▶ _What this task involves_
Find and copy each line of the records where the string "TextStyle" shows up.
########
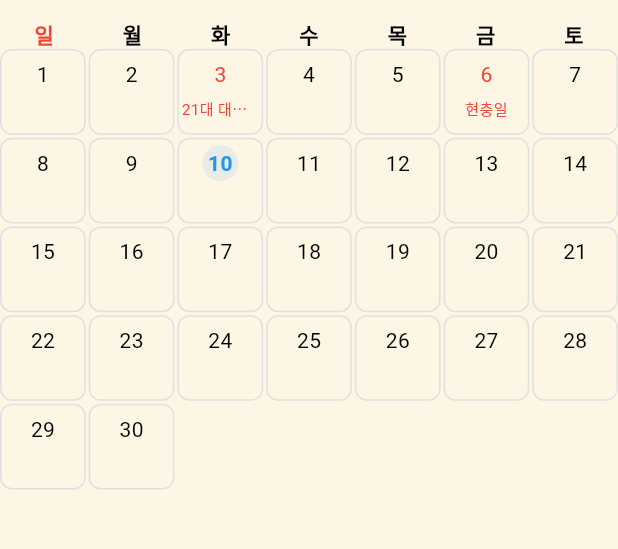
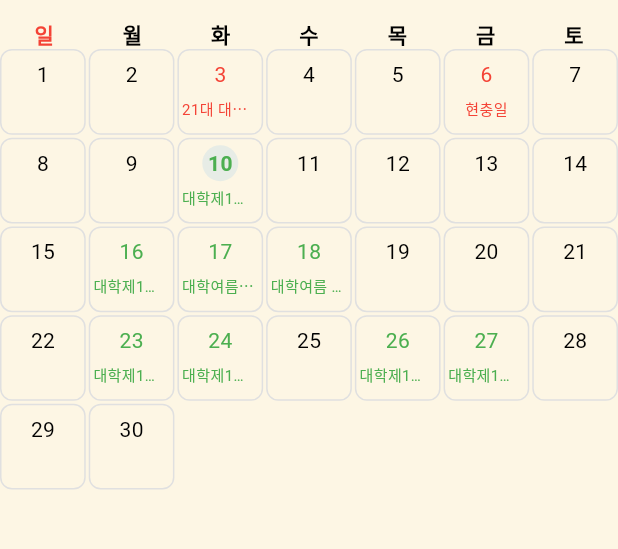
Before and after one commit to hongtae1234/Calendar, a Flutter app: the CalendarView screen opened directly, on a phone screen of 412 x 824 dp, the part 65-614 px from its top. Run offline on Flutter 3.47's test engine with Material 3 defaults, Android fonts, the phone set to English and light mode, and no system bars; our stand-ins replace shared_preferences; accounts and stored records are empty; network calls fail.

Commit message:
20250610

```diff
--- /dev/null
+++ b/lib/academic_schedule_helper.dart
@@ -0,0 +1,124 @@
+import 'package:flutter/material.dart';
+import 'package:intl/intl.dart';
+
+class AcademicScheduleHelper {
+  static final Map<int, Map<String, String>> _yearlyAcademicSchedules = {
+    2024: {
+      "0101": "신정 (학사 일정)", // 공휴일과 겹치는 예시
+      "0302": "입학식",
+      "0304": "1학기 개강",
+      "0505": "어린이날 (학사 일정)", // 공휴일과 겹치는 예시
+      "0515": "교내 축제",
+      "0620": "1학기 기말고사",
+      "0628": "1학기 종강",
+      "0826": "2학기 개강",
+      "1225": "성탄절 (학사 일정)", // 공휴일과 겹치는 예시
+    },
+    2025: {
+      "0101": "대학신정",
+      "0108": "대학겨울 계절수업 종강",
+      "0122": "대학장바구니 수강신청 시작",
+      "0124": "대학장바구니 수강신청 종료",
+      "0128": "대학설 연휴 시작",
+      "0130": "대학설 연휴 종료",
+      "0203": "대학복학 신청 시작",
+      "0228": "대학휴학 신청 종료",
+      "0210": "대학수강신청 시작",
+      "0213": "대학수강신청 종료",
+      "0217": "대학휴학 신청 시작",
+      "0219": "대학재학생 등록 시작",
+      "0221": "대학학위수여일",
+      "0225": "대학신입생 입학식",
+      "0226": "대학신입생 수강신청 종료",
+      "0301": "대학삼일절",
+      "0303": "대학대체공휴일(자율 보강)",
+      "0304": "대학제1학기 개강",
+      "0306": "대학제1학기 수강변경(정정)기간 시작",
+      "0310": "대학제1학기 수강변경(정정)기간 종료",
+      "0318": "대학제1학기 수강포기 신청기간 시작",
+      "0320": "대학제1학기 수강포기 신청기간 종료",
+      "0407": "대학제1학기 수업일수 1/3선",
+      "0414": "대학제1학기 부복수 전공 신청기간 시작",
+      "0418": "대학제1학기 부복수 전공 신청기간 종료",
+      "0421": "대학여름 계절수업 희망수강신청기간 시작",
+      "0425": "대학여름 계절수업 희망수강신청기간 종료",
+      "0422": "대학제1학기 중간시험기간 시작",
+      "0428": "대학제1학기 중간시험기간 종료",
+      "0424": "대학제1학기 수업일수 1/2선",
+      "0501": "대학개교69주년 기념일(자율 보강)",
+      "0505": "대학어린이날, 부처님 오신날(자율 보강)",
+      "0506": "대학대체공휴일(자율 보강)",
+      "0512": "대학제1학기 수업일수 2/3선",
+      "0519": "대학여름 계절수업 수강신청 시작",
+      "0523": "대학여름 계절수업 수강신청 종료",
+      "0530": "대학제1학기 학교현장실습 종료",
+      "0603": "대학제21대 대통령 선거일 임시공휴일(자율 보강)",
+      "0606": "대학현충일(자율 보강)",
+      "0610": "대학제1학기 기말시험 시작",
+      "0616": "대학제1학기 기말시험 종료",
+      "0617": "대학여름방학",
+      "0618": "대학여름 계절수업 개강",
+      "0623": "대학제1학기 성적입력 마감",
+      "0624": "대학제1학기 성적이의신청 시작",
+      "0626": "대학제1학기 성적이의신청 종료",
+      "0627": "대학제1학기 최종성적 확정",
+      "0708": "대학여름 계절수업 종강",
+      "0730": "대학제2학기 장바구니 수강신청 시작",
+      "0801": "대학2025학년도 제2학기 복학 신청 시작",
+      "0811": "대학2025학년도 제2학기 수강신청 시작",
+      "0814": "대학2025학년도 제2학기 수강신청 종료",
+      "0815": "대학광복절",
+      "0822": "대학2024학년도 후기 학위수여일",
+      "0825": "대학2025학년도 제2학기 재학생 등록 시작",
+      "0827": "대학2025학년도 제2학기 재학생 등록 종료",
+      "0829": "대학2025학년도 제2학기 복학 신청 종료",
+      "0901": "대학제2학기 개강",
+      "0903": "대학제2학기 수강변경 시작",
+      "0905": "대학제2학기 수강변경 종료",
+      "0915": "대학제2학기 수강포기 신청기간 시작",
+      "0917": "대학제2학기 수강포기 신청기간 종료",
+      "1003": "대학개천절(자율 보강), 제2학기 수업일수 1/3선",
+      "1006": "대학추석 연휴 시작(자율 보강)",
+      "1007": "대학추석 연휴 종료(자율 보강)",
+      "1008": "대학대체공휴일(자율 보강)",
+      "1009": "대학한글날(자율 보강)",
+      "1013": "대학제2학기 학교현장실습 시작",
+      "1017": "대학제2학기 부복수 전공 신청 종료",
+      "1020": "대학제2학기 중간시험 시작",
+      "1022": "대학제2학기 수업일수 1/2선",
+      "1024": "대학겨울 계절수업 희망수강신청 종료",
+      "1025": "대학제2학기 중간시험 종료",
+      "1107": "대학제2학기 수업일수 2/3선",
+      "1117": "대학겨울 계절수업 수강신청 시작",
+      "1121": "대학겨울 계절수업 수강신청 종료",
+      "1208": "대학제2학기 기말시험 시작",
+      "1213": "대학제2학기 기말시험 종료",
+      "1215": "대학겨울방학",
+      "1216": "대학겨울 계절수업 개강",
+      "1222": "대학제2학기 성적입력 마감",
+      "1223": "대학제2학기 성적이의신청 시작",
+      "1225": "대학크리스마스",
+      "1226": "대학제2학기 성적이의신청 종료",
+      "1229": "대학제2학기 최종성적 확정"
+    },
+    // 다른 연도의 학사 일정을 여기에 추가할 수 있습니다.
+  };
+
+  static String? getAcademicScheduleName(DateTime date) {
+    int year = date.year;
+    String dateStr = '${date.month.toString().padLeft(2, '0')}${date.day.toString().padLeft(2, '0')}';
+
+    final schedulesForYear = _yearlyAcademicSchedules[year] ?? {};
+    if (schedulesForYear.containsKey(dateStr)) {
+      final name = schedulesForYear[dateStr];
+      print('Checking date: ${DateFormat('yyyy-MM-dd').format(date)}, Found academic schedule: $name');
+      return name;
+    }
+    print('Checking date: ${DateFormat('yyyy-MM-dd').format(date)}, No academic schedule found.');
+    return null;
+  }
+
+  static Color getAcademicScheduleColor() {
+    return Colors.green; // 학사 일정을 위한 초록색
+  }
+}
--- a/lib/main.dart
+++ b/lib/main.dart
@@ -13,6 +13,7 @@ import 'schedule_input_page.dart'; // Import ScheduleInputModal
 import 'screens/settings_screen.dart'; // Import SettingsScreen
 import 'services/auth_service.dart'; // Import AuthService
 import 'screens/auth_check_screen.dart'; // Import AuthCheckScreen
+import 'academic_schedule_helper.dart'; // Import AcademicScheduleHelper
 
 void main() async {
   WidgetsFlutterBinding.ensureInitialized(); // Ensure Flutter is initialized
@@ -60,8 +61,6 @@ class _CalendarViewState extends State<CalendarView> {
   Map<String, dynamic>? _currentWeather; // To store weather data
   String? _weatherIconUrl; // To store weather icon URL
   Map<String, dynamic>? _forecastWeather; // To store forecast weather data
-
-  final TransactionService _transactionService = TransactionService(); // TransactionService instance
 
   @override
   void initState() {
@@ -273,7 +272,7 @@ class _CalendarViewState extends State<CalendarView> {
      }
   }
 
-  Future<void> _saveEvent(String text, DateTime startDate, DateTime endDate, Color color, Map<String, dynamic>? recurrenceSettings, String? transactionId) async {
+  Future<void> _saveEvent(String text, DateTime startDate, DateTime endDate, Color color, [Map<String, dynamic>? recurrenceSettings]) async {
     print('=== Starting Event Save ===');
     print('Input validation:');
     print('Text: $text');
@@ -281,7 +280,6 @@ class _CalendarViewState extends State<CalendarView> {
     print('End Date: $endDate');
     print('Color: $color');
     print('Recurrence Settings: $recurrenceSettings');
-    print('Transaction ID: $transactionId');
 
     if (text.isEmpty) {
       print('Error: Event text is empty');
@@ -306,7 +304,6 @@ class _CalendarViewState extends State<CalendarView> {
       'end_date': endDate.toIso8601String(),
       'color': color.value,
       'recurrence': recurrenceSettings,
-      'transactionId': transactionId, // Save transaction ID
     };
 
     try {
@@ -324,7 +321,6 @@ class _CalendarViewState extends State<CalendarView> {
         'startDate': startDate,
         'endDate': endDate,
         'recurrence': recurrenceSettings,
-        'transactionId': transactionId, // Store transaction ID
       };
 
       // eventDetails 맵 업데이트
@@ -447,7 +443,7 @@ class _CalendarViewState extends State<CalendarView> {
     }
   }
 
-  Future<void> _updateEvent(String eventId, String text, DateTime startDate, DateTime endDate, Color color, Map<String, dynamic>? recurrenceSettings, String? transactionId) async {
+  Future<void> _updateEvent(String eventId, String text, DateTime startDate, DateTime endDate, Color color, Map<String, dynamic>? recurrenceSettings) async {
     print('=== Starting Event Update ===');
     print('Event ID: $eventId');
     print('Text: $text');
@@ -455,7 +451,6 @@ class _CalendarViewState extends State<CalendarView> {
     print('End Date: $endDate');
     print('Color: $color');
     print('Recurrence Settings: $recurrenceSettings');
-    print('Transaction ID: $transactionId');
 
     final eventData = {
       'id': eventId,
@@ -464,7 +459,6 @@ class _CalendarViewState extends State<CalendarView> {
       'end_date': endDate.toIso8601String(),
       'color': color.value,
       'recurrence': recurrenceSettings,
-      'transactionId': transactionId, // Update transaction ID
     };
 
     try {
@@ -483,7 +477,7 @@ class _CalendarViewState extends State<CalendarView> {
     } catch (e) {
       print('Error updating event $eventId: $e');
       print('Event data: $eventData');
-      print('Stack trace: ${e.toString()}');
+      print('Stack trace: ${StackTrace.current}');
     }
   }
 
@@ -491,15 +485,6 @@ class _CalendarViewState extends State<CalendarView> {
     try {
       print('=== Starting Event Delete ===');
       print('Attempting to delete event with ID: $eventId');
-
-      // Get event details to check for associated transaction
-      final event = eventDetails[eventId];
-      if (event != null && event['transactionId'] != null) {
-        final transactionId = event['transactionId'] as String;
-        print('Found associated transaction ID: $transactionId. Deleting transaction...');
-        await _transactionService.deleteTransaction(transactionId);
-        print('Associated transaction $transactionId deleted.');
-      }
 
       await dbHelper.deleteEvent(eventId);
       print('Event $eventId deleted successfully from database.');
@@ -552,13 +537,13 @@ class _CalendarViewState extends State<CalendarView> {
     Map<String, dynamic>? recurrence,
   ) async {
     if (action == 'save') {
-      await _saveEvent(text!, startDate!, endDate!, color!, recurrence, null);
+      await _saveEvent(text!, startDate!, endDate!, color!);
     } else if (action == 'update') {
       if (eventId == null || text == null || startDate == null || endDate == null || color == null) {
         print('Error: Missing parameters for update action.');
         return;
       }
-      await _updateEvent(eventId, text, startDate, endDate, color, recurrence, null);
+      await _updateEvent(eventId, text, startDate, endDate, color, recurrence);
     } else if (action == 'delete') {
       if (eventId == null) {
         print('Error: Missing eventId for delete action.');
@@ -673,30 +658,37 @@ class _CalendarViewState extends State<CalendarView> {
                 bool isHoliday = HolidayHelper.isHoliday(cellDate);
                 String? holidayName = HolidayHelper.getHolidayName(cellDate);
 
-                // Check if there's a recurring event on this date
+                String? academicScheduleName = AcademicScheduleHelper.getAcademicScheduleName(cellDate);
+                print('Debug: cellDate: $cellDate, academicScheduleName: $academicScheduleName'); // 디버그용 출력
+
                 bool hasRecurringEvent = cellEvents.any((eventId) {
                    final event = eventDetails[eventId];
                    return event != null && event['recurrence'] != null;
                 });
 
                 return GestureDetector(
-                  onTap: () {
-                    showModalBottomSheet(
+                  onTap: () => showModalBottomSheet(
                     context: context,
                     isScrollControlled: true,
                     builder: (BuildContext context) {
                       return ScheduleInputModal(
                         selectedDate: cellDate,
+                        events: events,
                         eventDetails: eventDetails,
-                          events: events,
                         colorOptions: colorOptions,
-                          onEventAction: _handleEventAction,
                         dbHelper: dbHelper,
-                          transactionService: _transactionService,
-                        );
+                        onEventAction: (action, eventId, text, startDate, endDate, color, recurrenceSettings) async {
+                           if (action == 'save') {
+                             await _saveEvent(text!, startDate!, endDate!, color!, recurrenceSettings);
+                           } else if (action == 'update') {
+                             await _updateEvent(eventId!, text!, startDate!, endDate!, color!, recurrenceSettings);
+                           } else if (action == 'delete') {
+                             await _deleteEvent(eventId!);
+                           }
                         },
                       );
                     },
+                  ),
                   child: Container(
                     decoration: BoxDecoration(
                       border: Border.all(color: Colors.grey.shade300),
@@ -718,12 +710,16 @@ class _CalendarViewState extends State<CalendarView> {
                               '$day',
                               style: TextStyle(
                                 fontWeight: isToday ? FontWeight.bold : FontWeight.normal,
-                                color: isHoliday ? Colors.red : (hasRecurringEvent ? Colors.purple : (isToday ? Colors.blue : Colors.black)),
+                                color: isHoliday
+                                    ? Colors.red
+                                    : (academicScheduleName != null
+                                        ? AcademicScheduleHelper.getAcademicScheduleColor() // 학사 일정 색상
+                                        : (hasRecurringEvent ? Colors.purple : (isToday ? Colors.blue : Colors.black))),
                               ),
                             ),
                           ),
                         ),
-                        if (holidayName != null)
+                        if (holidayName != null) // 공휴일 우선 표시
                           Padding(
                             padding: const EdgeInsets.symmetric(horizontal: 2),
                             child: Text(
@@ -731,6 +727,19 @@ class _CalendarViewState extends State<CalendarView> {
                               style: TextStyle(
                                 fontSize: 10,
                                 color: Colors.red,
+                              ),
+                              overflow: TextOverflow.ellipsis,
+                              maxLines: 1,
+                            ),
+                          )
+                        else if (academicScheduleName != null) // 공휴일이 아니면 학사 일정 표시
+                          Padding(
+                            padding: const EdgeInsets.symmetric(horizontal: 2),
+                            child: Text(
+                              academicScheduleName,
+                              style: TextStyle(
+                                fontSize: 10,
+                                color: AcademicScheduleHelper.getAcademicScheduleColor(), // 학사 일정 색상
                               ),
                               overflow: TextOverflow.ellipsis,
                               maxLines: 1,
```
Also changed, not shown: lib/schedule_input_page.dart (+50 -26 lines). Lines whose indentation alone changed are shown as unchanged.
########
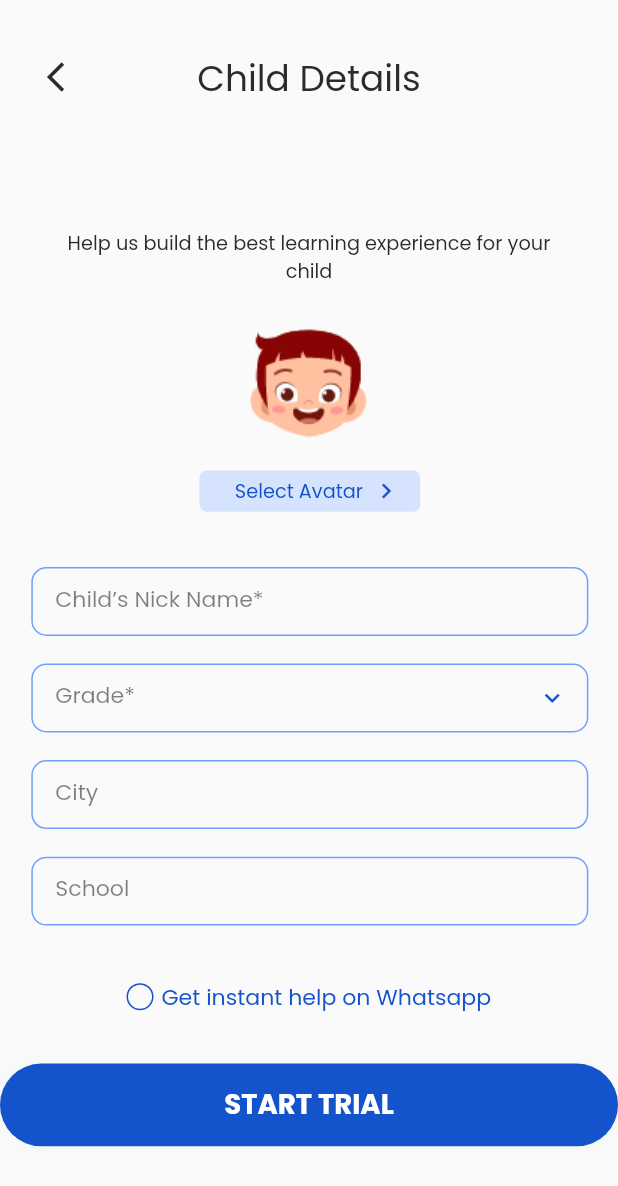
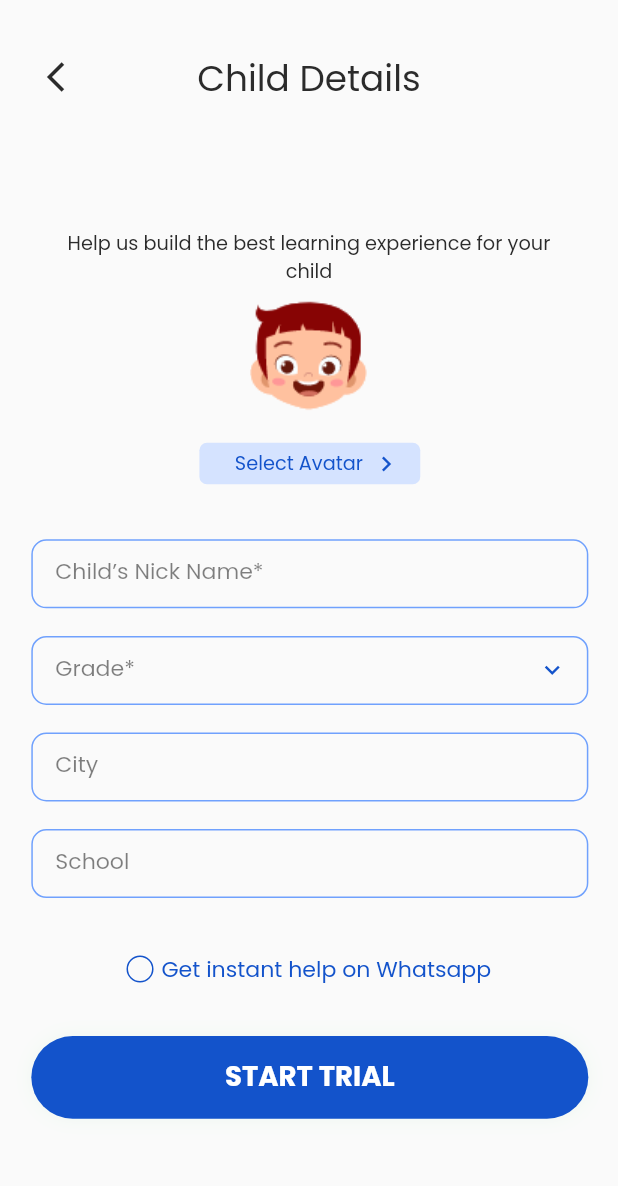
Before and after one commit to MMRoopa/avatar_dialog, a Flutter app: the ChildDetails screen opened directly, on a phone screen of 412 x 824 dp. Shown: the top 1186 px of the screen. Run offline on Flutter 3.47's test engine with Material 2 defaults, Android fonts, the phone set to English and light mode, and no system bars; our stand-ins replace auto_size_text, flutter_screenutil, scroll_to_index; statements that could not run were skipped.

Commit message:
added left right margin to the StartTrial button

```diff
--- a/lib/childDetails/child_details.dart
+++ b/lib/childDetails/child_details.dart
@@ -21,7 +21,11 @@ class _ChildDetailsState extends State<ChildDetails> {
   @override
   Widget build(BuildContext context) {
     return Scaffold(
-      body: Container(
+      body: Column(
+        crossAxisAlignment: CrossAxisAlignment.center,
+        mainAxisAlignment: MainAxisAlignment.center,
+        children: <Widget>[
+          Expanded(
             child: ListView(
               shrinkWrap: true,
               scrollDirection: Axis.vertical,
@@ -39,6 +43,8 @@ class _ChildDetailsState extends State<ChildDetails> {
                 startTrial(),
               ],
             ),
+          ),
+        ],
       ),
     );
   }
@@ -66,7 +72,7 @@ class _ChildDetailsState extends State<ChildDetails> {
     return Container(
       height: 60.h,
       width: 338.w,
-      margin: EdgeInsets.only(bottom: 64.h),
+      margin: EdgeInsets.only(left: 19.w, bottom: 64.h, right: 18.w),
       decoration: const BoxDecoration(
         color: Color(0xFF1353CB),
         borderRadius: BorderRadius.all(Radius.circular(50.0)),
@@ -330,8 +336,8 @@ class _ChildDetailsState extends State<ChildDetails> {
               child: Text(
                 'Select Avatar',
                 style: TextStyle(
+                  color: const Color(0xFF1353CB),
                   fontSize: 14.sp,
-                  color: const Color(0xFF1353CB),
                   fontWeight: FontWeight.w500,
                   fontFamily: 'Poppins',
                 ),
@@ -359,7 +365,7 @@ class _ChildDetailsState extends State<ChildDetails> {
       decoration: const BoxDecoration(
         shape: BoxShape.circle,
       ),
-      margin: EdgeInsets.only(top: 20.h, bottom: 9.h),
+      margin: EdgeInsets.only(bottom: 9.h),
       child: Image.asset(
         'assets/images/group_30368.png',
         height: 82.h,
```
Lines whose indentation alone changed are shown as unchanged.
########
▶ _Response for this exercise_
                               style: TextStyle(
                               style: TextStyle(
+                              style: TextStyle(
                 style: TextStyle(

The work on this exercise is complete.